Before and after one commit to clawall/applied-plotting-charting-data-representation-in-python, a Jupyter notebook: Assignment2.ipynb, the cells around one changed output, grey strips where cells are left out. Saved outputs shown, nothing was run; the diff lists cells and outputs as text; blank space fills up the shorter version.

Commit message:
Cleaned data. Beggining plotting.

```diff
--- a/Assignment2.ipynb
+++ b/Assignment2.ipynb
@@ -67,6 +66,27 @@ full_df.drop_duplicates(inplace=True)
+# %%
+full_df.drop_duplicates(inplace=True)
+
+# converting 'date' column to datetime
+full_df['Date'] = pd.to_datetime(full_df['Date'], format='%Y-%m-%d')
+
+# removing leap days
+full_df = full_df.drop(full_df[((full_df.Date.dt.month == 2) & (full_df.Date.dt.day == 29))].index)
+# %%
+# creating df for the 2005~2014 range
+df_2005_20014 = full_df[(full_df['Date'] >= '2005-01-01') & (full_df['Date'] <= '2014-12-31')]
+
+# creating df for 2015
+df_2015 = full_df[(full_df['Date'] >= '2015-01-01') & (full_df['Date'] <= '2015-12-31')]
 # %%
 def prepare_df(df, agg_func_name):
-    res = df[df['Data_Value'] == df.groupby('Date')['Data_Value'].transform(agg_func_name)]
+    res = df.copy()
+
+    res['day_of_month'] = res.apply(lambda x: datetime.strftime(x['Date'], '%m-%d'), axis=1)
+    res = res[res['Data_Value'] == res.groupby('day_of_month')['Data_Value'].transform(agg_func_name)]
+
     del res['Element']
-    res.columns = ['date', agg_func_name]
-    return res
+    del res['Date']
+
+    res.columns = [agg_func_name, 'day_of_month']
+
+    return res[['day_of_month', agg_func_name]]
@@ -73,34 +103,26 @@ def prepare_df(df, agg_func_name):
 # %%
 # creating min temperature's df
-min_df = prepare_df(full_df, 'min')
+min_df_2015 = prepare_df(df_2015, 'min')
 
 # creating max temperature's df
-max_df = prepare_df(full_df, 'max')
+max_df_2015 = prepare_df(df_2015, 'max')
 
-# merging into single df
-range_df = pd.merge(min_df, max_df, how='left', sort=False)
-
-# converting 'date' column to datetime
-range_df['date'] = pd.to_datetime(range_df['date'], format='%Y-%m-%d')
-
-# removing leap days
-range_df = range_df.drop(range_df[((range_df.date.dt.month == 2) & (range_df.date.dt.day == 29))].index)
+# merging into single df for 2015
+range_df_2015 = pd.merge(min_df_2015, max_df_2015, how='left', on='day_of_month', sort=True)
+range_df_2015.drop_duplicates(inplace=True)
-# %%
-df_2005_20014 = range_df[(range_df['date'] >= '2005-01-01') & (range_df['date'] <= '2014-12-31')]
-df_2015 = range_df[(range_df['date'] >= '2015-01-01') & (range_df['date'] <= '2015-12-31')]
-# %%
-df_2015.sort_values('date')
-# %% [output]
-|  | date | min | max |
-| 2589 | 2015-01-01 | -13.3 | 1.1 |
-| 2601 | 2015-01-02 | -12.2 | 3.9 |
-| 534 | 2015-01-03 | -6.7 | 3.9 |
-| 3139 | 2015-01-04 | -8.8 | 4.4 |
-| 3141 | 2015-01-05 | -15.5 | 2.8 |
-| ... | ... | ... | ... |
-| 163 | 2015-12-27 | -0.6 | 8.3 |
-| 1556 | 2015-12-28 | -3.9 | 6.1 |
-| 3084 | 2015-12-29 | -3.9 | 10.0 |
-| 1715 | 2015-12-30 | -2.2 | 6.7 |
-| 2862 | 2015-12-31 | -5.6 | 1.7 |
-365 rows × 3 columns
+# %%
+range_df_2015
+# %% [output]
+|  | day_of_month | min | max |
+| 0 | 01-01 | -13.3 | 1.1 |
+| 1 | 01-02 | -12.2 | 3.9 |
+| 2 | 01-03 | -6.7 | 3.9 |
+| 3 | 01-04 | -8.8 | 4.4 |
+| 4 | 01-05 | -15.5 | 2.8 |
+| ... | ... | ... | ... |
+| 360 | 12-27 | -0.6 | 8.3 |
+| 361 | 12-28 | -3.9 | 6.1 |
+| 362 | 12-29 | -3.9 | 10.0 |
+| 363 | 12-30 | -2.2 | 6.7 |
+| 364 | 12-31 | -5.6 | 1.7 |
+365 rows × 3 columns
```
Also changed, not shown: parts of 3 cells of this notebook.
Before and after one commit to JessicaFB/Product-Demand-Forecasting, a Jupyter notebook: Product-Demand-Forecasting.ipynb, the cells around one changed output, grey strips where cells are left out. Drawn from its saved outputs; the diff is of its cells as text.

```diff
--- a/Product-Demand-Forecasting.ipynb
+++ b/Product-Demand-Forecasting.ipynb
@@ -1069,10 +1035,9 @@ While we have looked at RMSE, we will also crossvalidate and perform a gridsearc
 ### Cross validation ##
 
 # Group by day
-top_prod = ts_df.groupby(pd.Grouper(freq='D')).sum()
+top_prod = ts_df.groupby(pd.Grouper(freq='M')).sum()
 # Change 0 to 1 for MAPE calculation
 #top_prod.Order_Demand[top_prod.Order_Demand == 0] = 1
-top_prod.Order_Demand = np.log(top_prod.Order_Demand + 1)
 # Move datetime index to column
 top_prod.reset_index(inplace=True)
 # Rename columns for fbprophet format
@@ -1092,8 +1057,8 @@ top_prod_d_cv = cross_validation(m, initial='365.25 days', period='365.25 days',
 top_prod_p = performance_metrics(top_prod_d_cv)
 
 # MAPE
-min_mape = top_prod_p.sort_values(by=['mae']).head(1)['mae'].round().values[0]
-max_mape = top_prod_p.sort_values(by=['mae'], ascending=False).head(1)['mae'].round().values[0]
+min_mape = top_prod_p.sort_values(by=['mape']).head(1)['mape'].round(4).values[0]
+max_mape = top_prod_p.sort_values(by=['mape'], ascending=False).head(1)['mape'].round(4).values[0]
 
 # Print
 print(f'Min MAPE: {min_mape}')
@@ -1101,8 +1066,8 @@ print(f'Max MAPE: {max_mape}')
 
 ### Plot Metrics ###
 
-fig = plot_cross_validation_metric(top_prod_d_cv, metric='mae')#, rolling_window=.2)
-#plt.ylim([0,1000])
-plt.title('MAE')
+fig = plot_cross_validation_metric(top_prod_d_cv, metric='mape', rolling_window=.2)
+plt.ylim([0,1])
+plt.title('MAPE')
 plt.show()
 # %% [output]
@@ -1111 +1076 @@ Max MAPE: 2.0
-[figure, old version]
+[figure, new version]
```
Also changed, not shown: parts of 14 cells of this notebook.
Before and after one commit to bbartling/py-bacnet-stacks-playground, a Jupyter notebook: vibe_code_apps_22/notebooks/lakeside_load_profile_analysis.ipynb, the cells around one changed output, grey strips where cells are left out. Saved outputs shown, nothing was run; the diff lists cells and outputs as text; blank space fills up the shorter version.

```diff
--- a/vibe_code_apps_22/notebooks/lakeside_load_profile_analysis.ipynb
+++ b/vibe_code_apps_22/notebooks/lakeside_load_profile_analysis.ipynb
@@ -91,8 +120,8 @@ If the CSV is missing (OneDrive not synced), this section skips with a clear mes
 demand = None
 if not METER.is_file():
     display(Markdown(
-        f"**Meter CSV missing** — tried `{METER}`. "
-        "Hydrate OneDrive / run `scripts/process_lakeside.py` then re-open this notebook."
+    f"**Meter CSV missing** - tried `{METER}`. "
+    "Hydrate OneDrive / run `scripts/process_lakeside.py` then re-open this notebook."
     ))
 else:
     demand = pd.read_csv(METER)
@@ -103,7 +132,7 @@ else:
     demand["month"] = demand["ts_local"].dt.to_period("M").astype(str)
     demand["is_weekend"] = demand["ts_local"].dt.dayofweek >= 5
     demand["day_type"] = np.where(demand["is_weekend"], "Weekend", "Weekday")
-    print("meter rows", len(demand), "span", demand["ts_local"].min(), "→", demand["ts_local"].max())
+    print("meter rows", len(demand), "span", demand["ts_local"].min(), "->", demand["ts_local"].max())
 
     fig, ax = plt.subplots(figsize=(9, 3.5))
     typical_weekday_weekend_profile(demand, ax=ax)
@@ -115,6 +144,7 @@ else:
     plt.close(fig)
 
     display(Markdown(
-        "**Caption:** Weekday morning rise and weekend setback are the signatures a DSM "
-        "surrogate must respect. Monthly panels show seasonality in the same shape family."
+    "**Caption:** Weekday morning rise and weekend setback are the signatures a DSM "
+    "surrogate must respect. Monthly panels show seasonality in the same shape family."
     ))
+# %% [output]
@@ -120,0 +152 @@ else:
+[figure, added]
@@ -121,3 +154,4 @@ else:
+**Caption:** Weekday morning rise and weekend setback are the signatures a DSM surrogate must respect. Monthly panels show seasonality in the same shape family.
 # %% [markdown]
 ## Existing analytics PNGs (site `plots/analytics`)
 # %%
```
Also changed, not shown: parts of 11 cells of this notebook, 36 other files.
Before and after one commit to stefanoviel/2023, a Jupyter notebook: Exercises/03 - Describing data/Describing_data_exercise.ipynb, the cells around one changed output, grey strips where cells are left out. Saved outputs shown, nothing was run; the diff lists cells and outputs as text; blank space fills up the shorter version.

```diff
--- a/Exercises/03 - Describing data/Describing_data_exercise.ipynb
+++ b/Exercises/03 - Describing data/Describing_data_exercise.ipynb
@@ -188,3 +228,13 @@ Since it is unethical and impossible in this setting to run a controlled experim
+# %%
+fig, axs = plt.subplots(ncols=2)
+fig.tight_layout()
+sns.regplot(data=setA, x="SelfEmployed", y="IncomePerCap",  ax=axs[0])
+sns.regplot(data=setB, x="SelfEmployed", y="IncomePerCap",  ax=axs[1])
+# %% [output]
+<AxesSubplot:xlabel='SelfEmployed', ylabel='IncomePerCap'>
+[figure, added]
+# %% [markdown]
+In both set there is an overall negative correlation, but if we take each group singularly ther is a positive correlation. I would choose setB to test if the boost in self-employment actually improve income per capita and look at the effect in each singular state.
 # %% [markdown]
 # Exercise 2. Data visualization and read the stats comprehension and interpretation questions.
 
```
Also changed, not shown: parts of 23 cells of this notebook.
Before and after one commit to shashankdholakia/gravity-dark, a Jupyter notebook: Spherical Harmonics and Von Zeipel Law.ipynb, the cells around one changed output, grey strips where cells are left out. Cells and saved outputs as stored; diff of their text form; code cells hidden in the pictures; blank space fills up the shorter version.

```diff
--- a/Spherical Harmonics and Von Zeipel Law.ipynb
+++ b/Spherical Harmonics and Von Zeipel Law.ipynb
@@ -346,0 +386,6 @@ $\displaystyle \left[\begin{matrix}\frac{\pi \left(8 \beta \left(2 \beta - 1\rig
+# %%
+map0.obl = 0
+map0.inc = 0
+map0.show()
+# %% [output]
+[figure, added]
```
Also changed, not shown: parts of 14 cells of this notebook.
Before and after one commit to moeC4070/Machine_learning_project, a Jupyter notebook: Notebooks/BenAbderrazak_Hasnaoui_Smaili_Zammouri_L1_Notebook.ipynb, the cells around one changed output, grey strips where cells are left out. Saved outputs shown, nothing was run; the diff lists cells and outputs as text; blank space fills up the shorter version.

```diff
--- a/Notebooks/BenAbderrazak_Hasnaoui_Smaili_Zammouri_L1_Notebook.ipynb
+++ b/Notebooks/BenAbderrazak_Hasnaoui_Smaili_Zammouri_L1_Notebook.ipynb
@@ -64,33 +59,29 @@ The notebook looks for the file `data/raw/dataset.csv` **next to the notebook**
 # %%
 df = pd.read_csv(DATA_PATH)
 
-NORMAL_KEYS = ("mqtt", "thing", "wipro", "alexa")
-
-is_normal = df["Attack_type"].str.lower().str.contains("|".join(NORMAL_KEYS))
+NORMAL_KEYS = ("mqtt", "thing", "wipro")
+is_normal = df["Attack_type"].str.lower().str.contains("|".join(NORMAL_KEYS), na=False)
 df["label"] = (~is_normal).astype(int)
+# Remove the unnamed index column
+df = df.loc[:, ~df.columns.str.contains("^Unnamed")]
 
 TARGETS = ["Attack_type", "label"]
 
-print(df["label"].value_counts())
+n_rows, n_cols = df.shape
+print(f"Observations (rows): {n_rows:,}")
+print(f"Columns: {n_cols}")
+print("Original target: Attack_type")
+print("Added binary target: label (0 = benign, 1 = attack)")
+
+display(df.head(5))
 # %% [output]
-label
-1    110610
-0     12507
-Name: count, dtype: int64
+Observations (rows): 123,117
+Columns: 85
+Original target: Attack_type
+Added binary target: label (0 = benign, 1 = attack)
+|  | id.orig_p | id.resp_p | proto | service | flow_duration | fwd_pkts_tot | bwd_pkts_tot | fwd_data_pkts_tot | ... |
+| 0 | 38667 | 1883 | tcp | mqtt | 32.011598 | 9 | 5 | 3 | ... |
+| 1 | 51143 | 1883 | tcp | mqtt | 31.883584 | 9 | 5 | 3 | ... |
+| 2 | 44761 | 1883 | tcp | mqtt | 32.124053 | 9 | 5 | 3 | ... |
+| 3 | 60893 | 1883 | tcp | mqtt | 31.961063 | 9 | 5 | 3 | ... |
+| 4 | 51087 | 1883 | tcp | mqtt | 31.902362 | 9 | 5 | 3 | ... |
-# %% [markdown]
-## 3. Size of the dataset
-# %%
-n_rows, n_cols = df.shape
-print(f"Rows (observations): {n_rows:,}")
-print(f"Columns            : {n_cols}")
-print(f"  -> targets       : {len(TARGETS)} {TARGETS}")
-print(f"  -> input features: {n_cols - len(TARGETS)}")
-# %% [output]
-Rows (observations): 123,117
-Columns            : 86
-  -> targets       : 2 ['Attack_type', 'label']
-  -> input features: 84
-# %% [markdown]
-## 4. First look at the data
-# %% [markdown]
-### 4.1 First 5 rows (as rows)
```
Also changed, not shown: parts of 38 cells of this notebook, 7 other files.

▸ Exercise directions:
Scan the data above, find each line with "same", and copy it.

▸ Task output:
-        "surrogate must respect. Monthly panels show seasonality in the same shape family."
+    "surrogate must respect. Monthly panels show seasonality in the same shape family."
+**Caption:** Weekday morning rise and weekend setback are the signatures a DSM surrogate must respect. Monthly panels show seasonality in the same shape family.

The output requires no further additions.